All that investment in expensive store portfolios suddenly looks rather vulnerable. In traditional retailing the mantra still holds true that there are three things that matter: location, location and location. People shop at their nearest store or one that is convenient. But in the digital age, geography becomes irrelevant. Using "intelligent agents" - software robots which can be sent to search the Internet - people will be able to shop around for the cheapest price at the click of a mouse.
Some retailers are more vulnerable than others. People will still prefer to go the shops to try on clothes, sit on furniture and see and hear expensive TV and audio equipment. But what about commodity items such as books and records? In CDs, for example, it is the artist that is the brand, not the retailer. What value is the retailer adding?
Supermarkets also look vulnerable. They represent a time-consuming distress- purchase that many individuals would prefer to avoid. Home shopping could prove attractive to those prepared to pay extra for home delivery.
But most supermarket groups are in a state of denial. They have convinced themselves that consumers like visiting the grocery store and that food shopping is somehow a "sensual" experience.
The truth is probably more painful. The supermarkets, more than any other group of retailers, have invested millions of pounds in store portfolios. The current system is also structured in such a way that the customer does most of the work. They drive to the store, pick their own goods, sometimes scan it themselves, pack it, load it into the car and drive home again. Supermarkets have their consumers pretty well trained.
But new alternatives are coming. Streamline, the US home shopping system, wants to franchise its service in Britain. For a monthly charge the company will handle a family's groceries, dry cleaning, video rental and mail, and deliver it all into a lockable box in the family's garage.
Unlike many other home shopping trials, Streamline has no stores. It buys direct from manufacturers and bypasses the retailers altogether.
The world's largest retailers may feel they are too powerful to be injured by a fledgling new shopping channel that is currently slow, cumbersome and used by only a small proportion of people. But icons do crumble. As the IMRG study points out, the mighty Hollywood film studios of the 1940s and 1950s failed to see the threat posed by television and many went bankrupt within a few years.
In the 1980s IBM under-estimated the impact of the personal computer and was wrong-footed. In retailing many department stores failed to withstand the onslaught of the speciality stores and probably more importantly, the "category killers" such as Toys 'R' Us.

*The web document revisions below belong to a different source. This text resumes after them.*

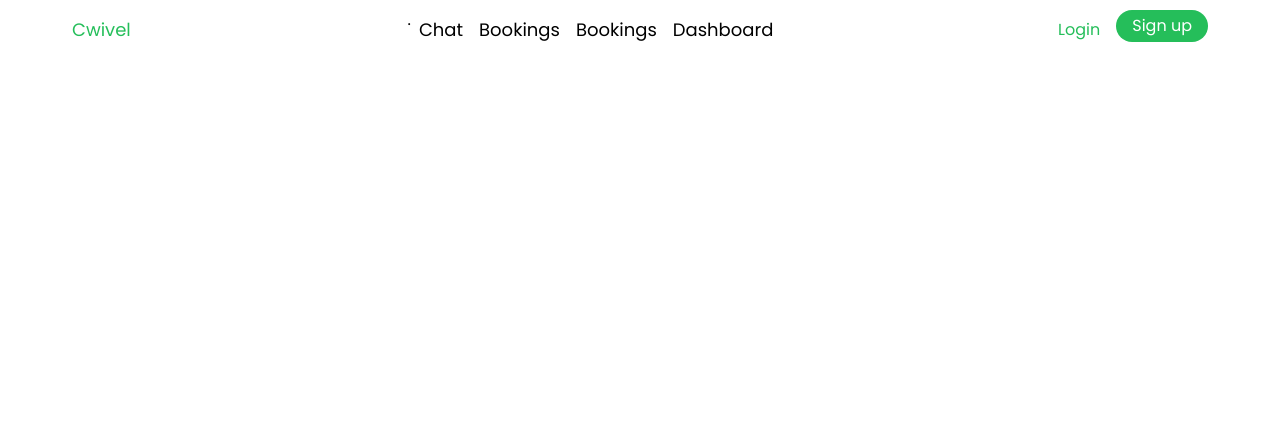
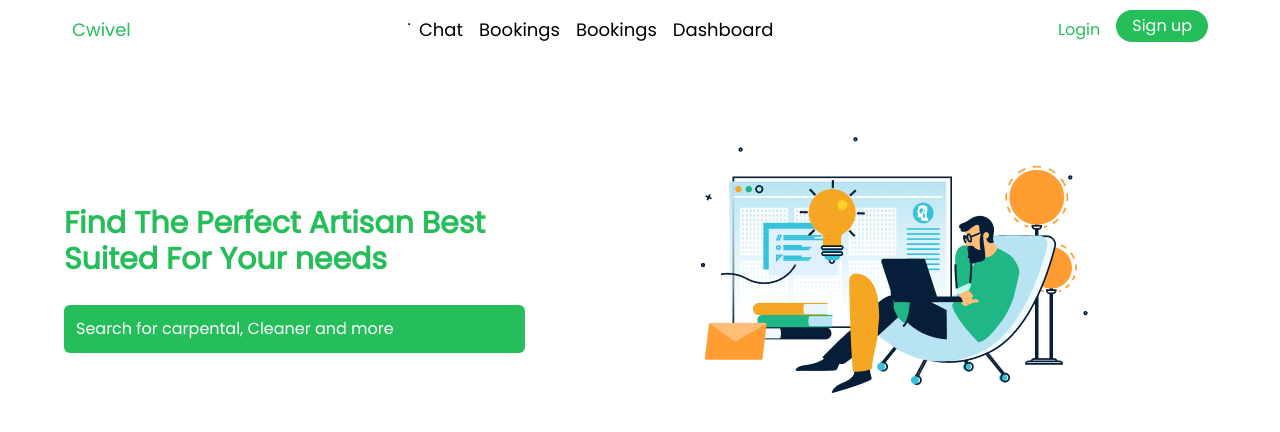
Before and after one commit to yusuf-ishaku/cwivel, a React (Vite) app: page / in a window 1280 px wide. Shown: the top 432 px of the page. Built offline with nearby package versions, Linux system fonts and the light colour scheme; a web font is replaced by a local one.

Commit message:
Landing page hero set

```diff
--- a/src/App.css
+++ b/src/App.css
@@ -5,6 +5,9 @@
 
 html{
   font-family: 'Poppins';
+}
+input::placeholder{
+  color: white;
 }
 @layer utilities{
   .bg-cwivel-green{
--- a/src/pages/home.jsx
+++ b/src/pages/home.jsx
@@ -1,11 +1,22 @@
 import { Navbar } from "../assets/components/navbar"
 
+import Sitting from "../assets/img/sitting.png"
 export const Home = () => {
     return(
         <>
             <Navbar/>
-            <div className="w-full h-fit bg-cwivel-green">
-
+            <div className="w-full">
+                <div className="hero w-full py-10 flex flex-row justify-between items-center">
+                    <div className="block h-fit w-2/5">
+                        <p className="text-md md:text-3xl font-bold block text-cwivel leading-8">
+                            Find The Perfect Artisan Best Suited For Your needs
+                        </p>
+                        <input type="search" name="Search" id="search" placeholder="Search for carpental, Cleaner and more" className="w-full mt-7 p-3 bg-cwivel-green text-white rounded-md" />
+                    </div>
+                    <div className="w-1/2 pl-6">
+                        <img src={Sitting} alt="Sitting man"/>
+                    </div>
+                </div>
             </div>
         </>
     )
```
Also changed, not shown: src/assets/img/sitting.png (added).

The department stores became the dinosaurs of the 1980s by failing to notice the changes around them. According to Faith Popcorn, the US future trends guru, the supermarkets could be next. Other sectors could follow. Worrying times on the high street.
'Web Sites', published by Interactive Media in Retail Group.Reuse content